CT contrast predicts pancreatic cancer treatment response to verteporfin-based photodynamic therapy
Research output: Contribution to journal › Article
Colleges, School and Institutes

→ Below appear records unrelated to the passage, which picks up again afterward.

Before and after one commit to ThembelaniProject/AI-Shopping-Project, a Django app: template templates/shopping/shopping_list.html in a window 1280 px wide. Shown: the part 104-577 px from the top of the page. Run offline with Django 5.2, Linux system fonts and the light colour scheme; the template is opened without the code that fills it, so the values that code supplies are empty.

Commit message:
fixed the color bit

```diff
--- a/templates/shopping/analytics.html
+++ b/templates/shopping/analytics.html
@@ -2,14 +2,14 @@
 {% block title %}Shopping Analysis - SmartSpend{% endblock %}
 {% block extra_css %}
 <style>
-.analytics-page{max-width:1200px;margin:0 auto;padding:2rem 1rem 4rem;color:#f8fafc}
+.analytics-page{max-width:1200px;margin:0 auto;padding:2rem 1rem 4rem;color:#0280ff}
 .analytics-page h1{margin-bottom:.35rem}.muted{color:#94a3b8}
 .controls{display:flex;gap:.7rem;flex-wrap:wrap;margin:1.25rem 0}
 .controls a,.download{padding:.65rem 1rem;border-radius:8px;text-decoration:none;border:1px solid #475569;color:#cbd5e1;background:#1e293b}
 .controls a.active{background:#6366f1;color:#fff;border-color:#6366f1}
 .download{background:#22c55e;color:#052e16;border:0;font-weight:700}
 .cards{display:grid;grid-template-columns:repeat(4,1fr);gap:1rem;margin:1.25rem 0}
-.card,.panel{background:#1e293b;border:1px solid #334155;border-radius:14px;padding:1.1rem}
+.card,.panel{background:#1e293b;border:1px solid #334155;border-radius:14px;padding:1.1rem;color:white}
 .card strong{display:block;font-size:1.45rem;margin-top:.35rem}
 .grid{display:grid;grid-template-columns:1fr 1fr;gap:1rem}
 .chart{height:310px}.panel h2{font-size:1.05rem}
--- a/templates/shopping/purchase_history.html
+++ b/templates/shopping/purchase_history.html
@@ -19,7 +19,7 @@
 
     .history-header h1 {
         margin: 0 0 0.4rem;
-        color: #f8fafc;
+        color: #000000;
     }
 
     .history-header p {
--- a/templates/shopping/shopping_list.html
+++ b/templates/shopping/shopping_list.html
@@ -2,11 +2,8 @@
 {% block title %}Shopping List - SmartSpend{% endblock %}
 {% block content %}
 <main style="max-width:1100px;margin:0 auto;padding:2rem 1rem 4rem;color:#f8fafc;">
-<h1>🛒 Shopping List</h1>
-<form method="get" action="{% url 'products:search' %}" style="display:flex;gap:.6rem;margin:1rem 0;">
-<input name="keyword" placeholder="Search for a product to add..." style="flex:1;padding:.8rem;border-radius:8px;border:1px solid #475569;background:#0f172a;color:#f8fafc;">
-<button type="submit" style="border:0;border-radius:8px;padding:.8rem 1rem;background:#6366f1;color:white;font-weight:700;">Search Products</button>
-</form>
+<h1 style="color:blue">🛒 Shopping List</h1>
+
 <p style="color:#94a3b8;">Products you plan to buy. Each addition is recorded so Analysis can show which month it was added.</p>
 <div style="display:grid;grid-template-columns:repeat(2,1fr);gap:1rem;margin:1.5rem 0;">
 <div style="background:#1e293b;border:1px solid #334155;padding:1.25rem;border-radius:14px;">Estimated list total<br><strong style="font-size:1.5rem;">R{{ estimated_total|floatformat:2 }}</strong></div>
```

The goal of this study was to determine dominant factors affecting treatment response in pancreatic cancer photodynamic therapy (PDT), based on clinically available information in the VERTPAC-01 trial. This trial investigated the safety and efficacy of verteporfin PDT in 15 patients with locally advanced pancreatic adenocarcinoma. CT scans before and after contrast enhancement from the 15 patients in the VERTPAC-01 trial were used to determine venous-phase blood contrast enhancement and this was correlated with necrotic volume determined from post-treatment CT scans, along with estimation of optical absorption in the pancreas for use in light modeling of the PDT treatment. Energy threshold contours yielded estimates for necrotic volume based on this light modeling. Both contrast-derived venous blood content and necrotic volume from light modeling yielded strong correlations with observed necrotic volume (R² = 0.85 and 0.91, respectively). These correlations were much stronger than those obtained by correlating energy delivered versus necrotic volume in the VERTPAC-01 study and in retrospective analysis from a prior clinical study. This demonstrates that contrast CT can provide key surrogate dosimetry information to assess treatment response. It also implies that light attenuation is likely the dominant factor in the VERTPAC treatment response, as opposed to other factors such as drug distribution. This study is the first to show that contrast CT provides needed surrogate dosimetry information to predict treatment response in a manner which uses standard-of-care clinical images, rather than invasive dosimetry methods.
|Number of pages||11|
|Journal||Physics in Medicine and Biology|
|Publication status||Published - 21 Apr 2014|
- Adenocarcinoma, Humans, Organs at Risk, Pancreatic Neoplasms, Photochemotherapy, Porphyrins, Tomography, X-Ray Computed, Treatment Outcome